From: Madhere, Wesley <Wesley.Madhere@turner.com>
My call to action has nothing to do with whether or not the phrase is being used in its proper context or whether or not journalists find it their duty to continue enlightening their readers about the financial plight of Haiti. There have not been no major breaking stories out of Haiti in recent times, therefore, in my opinion, the purpose of continuing to use this label is no longer to inform but to denigrate. And all I am saying is "Enough is Enough".
A couple of months ago, the American public showed they had enough of a story after Jim Gray, a sportscaster with NBC, during a pre World Series celebration attempted to badger Pete Rose, the former great baseball player, into admitting guilt about his alledged involvement in gambling activities. The public reaction was swift. NBC telephone lines were lit up with phone calls. The Yankees, the winning team of the game that night, shunned Jim Gray when he attempted to obtain a post game interview. Subsequently, talks about the incident filled up the airwaves of mainstream media and talk radio everywhere where it was pointed out that the public generally believed that Pete Rose is guilty of the gambling charges but they (the public) have had enough. Consequently, Pete became the darling of the media, making the rounds on several major television shows and the public reaction even prompted President Clinton just this past week to say that he thought Pete Rose ought to be in!
cluded into baseball Hall of Fame. Something he probably would not have said prior to the public reaction.

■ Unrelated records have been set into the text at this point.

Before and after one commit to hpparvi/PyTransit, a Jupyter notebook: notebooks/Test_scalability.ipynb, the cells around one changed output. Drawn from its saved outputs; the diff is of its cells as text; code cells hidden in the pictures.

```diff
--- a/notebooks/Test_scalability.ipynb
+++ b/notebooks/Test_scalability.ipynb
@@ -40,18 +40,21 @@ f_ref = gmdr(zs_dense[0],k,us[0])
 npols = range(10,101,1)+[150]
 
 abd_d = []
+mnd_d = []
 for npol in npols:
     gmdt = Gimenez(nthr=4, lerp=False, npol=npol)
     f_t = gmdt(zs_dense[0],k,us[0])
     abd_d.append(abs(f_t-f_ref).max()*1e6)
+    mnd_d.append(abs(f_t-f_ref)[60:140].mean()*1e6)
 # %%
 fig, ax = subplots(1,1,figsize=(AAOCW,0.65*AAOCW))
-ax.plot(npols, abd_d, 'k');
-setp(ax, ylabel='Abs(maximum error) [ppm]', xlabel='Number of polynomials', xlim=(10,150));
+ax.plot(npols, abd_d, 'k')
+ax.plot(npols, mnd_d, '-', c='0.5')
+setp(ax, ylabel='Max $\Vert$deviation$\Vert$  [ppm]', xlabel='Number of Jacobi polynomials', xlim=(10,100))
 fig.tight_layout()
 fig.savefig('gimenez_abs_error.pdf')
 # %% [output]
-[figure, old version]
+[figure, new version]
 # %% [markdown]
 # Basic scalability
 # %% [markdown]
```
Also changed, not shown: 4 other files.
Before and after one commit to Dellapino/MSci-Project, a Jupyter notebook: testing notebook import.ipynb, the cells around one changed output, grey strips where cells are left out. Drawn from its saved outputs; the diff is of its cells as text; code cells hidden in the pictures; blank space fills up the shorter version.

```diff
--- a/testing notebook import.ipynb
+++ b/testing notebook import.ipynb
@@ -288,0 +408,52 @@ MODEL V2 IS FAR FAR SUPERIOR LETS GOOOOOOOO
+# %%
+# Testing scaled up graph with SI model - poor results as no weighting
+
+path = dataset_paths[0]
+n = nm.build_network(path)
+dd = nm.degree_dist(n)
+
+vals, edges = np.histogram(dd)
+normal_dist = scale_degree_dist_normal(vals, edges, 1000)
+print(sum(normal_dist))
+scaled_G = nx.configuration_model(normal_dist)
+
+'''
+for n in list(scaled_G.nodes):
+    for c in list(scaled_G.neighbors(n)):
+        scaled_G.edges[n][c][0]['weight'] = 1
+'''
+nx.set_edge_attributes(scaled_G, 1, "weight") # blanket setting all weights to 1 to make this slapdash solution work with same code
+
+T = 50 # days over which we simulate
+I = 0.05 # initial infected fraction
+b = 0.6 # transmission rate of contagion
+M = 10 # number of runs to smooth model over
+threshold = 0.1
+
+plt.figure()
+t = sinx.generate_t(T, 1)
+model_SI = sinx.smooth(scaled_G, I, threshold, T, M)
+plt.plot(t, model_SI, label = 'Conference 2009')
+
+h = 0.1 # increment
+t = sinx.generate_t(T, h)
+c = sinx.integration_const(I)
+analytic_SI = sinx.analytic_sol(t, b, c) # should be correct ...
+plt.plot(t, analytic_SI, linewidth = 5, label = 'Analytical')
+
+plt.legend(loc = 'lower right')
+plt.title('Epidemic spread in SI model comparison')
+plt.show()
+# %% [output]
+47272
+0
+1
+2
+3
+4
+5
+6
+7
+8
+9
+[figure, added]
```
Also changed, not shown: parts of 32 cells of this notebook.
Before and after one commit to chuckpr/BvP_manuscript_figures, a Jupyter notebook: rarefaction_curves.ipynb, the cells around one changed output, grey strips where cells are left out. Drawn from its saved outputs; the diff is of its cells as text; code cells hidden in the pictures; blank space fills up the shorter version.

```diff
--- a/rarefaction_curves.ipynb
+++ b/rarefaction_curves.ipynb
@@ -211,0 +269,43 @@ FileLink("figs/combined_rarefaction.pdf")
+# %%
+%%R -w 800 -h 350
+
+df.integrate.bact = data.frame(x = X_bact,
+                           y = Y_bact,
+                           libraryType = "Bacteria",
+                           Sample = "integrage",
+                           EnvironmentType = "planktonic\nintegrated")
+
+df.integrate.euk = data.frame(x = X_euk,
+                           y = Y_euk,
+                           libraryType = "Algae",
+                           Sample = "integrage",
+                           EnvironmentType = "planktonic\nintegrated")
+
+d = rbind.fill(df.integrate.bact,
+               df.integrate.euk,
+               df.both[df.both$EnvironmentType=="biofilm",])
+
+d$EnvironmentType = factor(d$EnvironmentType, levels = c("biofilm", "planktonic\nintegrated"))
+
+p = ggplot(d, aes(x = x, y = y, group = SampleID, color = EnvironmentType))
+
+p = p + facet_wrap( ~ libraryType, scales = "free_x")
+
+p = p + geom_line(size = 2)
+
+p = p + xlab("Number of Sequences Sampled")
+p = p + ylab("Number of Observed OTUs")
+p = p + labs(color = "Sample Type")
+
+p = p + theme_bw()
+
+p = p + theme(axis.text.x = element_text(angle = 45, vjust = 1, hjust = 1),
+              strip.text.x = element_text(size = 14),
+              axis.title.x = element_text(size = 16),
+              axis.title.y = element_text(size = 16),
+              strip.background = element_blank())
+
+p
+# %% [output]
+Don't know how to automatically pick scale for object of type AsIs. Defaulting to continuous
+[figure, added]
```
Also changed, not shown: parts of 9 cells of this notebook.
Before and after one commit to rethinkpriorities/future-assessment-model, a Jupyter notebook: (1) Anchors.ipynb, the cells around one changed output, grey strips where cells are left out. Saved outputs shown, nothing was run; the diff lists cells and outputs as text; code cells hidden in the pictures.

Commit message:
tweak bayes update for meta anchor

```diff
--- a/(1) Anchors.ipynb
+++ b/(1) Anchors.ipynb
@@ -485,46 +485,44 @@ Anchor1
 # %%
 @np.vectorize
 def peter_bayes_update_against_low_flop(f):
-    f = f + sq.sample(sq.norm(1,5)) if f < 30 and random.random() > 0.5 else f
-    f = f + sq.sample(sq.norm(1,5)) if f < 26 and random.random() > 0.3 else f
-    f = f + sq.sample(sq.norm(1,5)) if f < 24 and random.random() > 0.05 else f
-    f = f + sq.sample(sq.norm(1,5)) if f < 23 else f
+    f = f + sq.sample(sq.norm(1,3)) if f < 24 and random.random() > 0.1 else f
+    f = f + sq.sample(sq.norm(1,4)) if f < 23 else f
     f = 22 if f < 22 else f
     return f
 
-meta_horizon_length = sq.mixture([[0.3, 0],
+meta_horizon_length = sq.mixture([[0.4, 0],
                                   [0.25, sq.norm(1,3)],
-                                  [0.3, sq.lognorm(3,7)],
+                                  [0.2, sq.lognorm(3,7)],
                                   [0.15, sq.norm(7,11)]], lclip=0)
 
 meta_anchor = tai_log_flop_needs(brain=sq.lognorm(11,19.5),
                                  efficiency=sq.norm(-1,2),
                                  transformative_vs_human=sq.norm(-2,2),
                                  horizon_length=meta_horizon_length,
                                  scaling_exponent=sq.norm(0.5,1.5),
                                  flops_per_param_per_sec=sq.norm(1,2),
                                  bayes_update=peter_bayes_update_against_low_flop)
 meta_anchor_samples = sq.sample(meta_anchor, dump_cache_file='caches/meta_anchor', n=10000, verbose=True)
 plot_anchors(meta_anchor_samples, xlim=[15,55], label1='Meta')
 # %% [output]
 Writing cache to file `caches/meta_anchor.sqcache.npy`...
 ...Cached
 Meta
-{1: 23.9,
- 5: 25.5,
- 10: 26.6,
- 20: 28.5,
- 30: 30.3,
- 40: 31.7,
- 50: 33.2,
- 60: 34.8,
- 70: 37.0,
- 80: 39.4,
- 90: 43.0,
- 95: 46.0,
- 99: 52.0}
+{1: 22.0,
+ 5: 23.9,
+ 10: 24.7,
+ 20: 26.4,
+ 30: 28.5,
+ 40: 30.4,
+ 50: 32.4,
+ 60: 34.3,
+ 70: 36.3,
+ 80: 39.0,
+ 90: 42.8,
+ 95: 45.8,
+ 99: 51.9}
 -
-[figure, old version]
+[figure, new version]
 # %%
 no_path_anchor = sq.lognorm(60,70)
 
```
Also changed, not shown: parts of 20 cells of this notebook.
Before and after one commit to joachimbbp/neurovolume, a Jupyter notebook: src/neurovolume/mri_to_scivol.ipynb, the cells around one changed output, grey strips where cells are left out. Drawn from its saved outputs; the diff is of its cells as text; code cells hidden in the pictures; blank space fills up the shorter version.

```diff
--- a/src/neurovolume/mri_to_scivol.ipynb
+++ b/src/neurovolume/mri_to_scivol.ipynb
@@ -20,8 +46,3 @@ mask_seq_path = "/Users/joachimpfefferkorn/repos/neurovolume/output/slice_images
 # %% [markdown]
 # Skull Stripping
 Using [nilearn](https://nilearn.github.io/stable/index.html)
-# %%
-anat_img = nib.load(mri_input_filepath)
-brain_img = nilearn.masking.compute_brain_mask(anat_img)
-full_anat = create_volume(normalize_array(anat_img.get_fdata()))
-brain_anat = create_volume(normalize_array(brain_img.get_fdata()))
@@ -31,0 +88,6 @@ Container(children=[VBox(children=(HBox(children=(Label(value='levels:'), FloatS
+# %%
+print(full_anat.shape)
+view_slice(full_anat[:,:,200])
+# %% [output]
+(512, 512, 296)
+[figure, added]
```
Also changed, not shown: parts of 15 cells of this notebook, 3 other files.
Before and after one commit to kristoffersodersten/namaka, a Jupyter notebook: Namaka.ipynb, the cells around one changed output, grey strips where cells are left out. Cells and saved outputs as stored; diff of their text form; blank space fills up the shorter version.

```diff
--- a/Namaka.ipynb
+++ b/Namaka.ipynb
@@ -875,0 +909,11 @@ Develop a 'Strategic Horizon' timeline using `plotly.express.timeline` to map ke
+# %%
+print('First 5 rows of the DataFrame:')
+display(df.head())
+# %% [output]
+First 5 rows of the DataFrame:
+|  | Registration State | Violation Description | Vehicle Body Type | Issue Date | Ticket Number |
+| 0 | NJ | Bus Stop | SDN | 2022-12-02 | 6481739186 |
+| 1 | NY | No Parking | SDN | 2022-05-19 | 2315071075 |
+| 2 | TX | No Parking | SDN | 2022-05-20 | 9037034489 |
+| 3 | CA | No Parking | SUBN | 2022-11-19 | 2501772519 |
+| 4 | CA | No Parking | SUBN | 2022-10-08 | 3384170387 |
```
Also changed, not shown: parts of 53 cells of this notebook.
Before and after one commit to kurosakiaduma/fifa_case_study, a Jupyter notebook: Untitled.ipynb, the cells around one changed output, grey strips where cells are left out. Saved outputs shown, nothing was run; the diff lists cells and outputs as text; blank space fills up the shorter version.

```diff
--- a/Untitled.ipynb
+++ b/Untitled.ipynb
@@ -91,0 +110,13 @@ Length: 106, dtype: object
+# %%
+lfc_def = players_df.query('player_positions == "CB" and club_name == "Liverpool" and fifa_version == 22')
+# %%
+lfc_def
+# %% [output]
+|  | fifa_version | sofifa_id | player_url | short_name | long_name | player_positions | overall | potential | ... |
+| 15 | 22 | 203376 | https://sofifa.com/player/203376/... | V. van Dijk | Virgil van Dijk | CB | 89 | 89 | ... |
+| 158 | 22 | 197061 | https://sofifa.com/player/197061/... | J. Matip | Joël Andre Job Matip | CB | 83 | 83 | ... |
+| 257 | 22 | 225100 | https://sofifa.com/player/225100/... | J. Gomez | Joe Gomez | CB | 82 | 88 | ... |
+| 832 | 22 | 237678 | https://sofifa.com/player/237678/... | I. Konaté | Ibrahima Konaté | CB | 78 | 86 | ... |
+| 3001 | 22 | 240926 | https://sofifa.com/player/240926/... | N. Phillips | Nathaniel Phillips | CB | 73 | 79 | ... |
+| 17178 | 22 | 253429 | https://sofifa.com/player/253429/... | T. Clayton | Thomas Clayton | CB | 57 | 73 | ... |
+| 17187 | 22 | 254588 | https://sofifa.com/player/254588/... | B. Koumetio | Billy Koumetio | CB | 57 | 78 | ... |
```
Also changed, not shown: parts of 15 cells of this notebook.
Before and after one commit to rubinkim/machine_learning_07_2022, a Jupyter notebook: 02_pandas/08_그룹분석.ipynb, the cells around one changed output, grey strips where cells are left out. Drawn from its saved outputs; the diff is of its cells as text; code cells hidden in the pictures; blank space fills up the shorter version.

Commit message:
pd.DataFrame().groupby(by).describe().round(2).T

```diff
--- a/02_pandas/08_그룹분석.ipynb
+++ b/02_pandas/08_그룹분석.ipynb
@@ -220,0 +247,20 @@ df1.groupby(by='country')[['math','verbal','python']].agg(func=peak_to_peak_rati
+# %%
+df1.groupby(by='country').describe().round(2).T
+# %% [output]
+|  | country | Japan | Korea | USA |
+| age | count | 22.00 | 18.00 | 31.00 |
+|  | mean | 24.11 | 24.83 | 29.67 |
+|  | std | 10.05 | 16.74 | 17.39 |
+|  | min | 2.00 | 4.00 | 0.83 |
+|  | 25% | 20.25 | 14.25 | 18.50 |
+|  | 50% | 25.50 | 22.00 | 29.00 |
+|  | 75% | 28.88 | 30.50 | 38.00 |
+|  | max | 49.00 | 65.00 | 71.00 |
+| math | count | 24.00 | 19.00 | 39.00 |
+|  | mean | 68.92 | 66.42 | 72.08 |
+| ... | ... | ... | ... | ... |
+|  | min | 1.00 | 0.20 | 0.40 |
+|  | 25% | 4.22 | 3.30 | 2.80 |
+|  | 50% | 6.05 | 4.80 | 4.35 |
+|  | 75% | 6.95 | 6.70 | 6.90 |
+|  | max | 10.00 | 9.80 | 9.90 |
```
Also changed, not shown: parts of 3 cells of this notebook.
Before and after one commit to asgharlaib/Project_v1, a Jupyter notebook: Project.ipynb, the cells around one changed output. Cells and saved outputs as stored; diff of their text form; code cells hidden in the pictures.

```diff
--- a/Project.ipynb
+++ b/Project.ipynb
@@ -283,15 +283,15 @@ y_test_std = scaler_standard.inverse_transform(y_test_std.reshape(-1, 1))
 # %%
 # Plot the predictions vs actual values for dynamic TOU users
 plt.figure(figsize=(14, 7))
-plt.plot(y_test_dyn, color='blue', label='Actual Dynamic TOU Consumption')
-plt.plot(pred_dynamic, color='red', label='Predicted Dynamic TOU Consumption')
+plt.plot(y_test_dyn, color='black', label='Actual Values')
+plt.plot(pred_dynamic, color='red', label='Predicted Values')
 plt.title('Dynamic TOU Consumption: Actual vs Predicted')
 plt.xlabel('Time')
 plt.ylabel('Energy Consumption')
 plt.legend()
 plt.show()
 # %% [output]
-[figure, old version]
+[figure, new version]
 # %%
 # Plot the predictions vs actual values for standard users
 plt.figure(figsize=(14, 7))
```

I suspect it will be a long time before any reporter will find it necessary to bring up that subject again. As you can see people can "have enough already" even when the "hard facts" are there.
But Greg is right, my campaign would probably not work because those same people who reacted to the Pete Rose affair would not be sympathetic to our cause. They will probably view it as another case of "demented political correctness". After all, Haiti is no great American sports icon. How dare these Haitians to be telling the press they are tired of the continuous negative characterization of their country? Are they not aware that that is the reserved domain of the priviledged ones? They ought to shut up and concentrate on meeting their basic survival needs just like other minority groups. And so, the elitist press would have ignored our concerns and continue in their quest to enlighten their "educated" readers about the geography and economic conditions of the "poorest nation in the western hemisphere."
Oh silly me. I dared to dream.